On top of that, Urias features a plus changeup with plenty of sink and fade, as well as two versions of a slider — one, a bigger, loopier offering that resembles more of a curveball, and the other is a shorter, more conventional slider.

When he has command of two or three of his pitches, batters are in for a long night. Urias could have built up his workload last season, but opted for cosmetic surgery on his eye in May and ended up missing nearly two months.

Over the last two seasons, Urias hasn’t eclipsed 90 innings during the regular season, so 2016 is important in building up his endurance. He’ll start the season with Oklahoma City and could make his Major League debut later this year.

1. Corey Seager, SS

Seager is a significant prospect in more ways than one. He broke a string of nine straight pitchers the Dodgers selected with their first picks in the MLB draft from 2003-2011, becoming the first position player taken with the club’s top pick since James Loney in 2002.

How he fell to the 18th spot is still something of a mystery. After being drafted, Seager debuted with the Ogden Raptors, where he batted .309 with a .903 on-base plus slugging percentage in 46 games.

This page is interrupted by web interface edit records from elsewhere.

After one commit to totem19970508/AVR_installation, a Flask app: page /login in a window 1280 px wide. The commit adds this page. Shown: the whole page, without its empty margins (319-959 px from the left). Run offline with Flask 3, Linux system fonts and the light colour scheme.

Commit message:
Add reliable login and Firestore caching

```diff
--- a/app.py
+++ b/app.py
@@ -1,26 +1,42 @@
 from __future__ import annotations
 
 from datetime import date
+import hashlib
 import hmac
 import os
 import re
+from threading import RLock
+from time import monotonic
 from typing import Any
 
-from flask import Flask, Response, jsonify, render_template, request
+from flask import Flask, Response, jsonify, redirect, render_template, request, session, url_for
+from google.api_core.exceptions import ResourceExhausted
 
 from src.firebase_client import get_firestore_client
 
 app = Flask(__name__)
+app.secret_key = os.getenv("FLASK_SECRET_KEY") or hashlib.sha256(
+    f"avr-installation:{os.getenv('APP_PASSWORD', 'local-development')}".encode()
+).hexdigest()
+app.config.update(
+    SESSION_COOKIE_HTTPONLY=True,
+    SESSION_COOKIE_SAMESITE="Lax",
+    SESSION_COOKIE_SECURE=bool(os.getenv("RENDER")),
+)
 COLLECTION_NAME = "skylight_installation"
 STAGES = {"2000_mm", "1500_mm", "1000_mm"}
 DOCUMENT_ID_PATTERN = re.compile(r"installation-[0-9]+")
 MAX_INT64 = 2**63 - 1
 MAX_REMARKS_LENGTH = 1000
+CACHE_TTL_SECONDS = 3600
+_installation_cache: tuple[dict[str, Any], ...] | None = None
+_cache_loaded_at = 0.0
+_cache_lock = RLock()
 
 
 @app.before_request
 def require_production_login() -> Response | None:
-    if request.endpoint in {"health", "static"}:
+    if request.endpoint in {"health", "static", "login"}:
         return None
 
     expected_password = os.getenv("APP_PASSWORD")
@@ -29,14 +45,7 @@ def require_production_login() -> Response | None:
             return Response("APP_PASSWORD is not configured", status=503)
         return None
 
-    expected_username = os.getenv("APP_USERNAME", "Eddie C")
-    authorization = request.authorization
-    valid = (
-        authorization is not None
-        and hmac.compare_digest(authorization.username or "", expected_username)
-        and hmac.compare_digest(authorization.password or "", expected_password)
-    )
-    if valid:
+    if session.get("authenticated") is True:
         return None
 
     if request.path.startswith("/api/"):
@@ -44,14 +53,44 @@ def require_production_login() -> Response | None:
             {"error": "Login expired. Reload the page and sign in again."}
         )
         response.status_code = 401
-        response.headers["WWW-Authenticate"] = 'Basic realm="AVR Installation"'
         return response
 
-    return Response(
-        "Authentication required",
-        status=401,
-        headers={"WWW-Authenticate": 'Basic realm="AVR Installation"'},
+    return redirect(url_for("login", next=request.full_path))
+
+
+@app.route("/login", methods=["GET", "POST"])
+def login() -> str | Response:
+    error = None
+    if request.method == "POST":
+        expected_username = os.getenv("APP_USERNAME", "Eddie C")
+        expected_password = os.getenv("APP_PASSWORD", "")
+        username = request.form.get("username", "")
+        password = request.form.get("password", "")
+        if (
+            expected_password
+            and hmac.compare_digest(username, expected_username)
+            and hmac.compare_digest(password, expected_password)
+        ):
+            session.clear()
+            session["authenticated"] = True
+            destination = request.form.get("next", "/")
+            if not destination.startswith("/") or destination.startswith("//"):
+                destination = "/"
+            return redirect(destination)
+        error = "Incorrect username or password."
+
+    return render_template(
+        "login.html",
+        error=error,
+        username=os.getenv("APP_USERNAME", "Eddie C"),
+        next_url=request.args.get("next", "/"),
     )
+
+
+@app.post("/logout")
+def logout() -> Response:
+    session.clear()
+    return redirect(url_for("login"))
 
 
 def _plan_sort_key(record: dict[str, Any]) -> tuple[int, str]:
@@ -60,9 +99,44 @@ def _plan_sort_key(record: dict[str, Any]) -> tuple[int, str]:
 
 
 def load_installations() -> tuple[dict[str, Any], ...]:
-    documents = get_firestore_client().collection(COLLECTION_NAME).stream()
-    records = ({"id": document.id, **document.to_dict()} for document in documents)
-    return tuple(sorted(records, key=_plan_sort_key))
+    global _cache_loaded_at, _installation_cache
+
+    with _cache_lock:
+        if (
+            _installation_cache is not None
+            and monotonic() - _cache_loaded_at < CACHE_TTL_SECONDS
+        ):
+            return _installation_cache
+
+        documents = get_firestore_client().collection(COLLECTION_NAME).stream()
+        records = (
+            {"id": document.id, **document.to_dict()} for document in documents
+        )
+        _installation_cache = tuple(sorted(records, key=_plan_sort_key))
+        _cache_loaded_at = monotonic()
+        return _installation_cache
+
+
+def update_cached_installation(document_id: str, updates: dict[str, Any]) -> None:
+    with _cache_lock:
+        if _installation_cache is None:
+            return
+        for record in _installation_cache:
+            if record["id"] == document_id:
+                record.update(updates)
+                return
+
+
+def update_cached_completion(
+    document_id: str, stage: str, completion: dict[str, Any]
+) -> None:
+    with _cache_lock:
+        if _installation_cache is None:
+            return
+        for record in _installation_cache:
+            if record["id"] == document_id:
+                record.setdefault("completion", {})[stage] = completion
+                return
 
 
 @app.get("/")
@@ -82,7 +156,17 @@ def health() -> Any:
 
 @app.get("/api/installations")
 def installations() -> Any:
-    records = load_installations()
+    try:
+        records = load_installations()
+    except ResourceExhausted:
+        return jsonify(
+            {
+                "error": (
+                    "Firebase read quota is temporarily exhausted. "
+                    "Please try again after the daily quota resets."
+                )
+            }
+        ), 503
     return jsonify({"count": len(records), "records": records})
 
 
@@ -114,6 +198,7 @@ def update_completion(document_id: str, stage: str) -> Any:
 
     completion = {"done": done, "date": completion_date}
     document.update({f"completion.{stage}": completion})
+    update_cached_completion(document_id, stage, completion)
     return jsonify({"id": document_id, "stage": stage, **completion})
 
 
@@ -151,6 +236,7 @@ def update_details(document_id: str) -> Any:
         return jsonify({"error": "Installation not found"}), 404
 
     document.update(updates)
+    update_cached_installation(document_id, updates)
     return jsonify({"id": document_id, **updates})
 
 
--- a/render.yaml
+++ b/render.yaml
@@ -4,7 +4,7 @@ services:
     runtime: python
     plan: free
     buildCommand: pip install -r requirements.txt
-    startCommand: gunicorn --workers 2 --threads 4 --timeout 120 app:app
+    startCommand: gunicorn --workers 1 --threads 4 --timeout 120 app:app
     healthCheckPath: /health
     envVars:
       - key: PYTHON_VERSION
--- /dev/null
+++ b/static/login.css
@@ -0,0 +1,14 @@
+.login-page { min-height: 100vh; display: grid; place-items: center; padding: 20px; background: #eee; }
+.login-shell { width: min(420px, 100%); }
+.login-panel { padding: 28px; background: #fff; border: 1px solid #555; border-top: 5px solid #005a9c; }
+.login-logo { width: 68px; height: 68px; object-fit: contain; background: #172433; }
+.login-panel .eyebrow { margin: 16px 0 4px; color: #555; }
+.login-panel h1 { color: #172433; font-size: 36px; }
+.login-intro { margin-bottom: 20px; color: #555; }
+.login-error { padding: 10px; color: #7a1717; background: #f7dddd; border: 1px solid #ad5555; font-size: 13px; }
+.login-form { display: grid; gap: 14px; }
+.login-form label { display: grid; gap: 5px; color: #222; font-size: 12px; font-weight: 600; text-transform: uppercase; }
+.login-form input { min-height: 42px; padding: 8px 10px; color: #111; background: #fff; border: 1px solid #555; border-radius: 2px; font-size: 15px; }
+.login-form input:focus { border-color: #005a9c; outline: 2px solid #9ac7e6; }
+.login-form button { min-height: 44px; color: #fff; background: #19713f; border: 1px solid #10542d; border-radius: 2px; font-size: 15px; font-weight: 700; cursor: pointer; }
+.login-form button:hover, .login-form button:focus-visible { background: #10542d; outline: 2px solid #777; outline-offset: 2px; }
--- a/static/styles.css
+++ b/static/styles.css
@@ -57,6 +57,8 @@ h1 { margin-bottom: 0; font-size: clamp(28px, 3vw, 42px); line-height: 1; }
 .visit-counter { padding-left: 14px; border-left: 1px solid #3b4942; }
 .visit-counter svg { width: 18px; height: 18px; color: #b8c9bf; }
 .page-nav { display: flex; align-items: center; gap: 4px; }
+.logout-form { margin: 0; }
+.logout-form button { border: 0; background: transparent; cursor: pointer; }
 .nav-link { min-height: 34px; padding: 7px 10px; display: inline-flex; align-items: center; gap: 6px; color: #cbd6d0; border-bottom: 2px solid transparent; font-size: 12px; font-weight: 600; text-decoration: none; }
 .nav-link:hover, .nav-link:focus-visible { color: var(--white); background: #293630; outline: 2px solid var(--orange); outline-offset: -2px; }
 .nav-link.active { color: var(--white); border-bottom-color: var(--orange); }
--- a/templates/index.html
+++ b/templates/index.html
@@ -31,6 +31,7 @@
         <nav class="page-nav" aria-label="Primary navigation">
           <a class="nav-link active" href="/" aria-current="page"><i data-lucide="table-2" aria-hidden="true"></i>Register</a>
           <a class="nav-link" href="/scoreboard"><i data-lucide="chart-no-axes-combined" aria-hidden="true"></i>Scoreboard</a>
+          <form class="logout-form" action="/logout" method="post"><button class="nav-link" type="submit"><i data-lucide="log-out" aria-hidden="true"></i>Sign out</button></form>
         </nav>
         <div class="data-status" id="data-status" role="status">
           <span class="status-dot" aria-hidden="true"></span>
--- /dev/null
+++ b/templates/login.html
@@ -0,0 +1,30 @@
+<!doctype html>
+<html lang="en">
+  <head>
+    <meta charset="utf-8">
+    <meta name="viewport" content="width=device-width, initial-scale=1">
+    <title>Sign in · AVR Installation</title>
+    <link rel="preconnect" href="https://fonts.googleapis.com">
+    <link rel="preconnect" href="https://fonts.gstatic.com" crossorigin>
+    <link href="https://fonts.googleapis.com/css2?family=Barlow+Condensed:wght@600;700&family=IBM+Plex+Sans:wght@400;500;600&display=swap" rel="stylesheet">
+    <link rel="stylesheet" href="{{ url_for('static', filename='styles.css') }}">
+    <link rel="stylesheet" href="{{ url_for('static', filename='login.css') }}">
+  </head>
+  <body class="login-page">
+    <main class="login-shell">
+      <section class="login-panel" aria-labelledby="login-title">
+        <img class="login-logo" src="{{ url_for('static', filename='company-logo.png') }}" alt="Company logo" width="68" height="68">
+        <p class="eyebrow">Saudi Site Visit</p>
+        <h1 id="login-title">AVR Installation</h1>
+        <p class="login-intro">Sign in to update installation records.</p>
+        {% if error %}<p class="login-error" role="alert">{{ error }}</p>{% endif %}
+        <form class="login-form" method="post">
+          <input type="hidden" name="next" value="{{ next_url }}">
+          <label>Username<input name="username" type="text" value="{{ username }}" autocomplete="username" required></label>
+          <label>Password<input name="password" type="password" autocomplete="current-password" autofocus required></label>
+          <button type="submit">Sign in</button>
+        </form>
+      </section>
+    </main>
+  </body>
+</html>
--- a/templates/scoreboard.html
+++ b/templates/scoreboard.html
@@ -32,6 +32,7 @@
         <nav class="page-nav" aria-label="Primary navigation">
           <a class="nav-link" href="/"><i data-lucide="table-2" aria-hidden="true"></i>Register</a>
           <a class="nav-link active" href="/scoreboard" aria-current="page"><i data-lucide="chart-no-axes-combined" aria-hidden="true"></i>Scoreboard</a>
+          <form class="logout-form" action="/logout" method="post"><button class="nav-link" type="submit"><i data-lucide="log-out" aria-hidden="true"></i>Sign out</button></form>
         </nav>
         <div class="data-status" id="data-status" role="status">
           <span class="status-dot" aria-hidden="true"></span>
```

He moved up the following season to Low-A Great Lakes, hitting .309 before a late-season promotion to High-A Rancho Cucamonga and a stint in the Arizona Fall League. In 2014, Seager batted .352 in 80 games with the Quakes, then earned a promotion to Double-A Tulsa, where he hit .345 in 38 contests.

Last year, he hit .375 in 20 games for the Drillers before moving up to Triple-A, where he finally came back down to Earth and batted .278. Once the Minor League season ended, Seager received a call-up to the Majors and hit .337 in September.

All told, he’s batted well over .300 as a professional before turning 22. The bat is Seager’s calling card. He exhibits excellent feel at the plate, putting the barrel on the ball with great frequency.

He’s a patient hitter who will use the entire field and covers the plate well. Seager is more of a gap hitter at present time, aiming for the alleys and peppering doubles around the park, but at 6’4 and 215 pounds, it’s hard not to imagine him eclipsing 20 home runs annually.

Defensively, he’s not a standout but he holds his own at short in spite of his size. While his quickness and agility aren’t elite, Seager covers enough ground to make the necessary plays, as well as surprising with the occasional ball up the middle or in the hole.

He does have excellent hands and a strong arm, as well as good instincts. At his size, Seager is not much of a runner but he’ll post solid times while underway. With his offensive profile, Seager figures to be a fixture in the Dodgers’ lineup for at least the next several years, be it at shortstop or eventually third base.

He became the youngest starting shortstop on Opening Day for the Dodgers in 72 years this season, and this figures to be the first of many seasons in which he is featured on the left side of their infield.

You can listen to Jared Massey on the weekly Dugout Blues Podcast.